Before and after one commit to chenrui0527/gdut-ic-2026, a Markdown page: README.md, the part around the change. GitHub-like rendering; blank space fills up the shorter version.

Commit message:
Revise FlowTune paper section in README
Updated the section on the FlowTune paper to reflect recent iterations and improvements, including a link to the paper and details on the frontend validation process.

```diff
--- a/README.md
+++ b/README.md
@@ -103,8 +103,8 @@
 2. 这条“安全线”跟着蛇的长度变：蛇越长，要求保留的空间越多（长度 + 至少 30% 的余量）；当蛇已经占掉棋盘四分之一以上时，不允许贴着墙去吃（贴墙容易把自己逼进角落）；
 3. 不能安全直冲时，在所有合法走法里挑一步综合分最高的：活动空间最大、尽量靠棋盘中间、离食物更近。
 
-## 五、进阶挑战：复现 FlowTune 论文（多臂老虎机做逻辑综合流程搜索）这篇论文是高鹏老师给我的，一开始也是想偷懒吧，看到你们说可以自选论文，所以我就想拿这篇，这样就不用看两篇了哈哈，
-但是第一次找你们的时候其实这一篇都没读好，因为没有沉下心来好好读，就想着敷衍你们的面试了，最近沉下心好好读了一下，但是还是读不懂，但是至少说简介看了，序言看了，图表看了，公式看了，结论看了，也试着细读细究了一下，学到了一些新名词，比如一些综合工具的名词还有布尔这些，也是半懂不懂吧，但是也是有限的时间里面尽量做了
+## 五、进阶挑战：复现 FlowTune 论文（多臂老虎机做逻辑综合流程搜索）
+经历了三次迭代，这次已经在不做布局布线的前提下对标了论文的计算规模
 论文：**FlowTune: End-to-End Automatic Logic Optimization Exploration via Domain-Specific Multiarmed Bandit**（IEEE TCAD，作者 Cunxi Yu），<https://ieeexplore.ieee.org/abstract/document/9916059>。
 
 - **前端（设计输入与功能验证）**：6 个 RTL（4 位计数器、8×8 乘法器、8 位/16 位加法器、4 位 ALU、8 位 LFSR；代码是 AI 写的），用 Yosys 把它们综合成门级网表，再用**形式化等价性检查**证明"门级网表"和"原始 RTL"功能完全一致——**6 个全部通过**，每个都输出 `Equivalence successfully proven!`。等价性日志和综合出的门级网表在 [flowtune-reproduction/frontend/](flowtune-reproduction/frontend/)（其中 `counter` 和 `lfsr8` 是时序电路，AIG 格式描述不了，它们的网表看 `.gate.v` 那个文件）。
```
-------
Output the records in full, keeping them exactly as they are.

Before and after one commit to chenrui0527/gdut-ic-2026, a Markdown page: README.md, the part around the change. GitHub-like rendering; blank space fills up the shorter version.

Commit message:
Revise FlowTune paper section in README
Updated the section on the FlowTune paper to reflect recent iterations and improvements, including a link to the paper and details on the frontend validation process.

```diff
--- a/README.md
+++ b/README.md
@@ -103,8 +103,8 @@
 2. 这条“安全线”跟着蛇的长度变：蛇越长，要求保留的空间越多（长度 + 至少 30% 的余量）；当蛇已经占掉棋盘四分之一以上时，不允许贴着墙去吃（贴墙容易把自己逼进角落）；
 3. 不能安全直冲时，在所有合法走法里挑一步综合分最高的：活动空间最大、尽量靠棋盘中间、离食物更近。
 
-## 五、进阶挑战：复现 FlowTune 论文（多臂老虎机做逻辑综合流程搜索）这篇论文是高鹏老师给我的，一开始也是想偷懒吧，看到你们说可以自选论文，所以我就想拿这篇，这样就不用看两篇了哈哈，
-但是第一次找你们的时候其实这一篇都没读好，因为没有沉下心来好好读，就想着敷衍你们的面试了，最近沉下心好好读了一下，但是还是读不懂，但是至少说简介看了，序言看了，图表看了，公式看了，结论看了，也试着细读细究了一下，学到了一些新名词，比如一些综合工具的名词还有布尔这些，也是半懂不懂吧，但是也是有限的时间里面尽量做了
+## 五、进阶挑战：复现 FlowTune 论文（多臂老虎机做逻辑综合流程搜索）
+经历了三次迭代，这次已经在不做布局布线的前提下对标了论文的计算规模
 论文：**FlowTune: End-to-End Automatic Logic Optimization Exploration via Domain-Specific Multiarmed Bandit**（IEEE TCAD，作者 Cunxi Yu），<https://ieeexplore.ieee.org/abstract/document/9916059>。
 
 - **前端（设计输入与功能验证）**：6 个 RTL（4 位计数器、8×8 乘法器、8 位/16 位加法器、4 位 ALU、8 位 LFSR；代码是 AI 写的），用 Yosys 把它们综合成门级网表，再用**形式化等价性检查**证明"门级网表"和"原始 RTL"功能完全一致——**6 个全部通过**，每个都输出 `Equivalence successfully proven!`。等价性日志和综合出的门级网表在 [flowtune-reproduction/frontend/](flowtune-reproduction/frontend/)（其中 `counter` 和 `lfsr8` 是时序电路，AIG 格式描述不了，它们的网表看 `.gate.v` 那个文件）。
```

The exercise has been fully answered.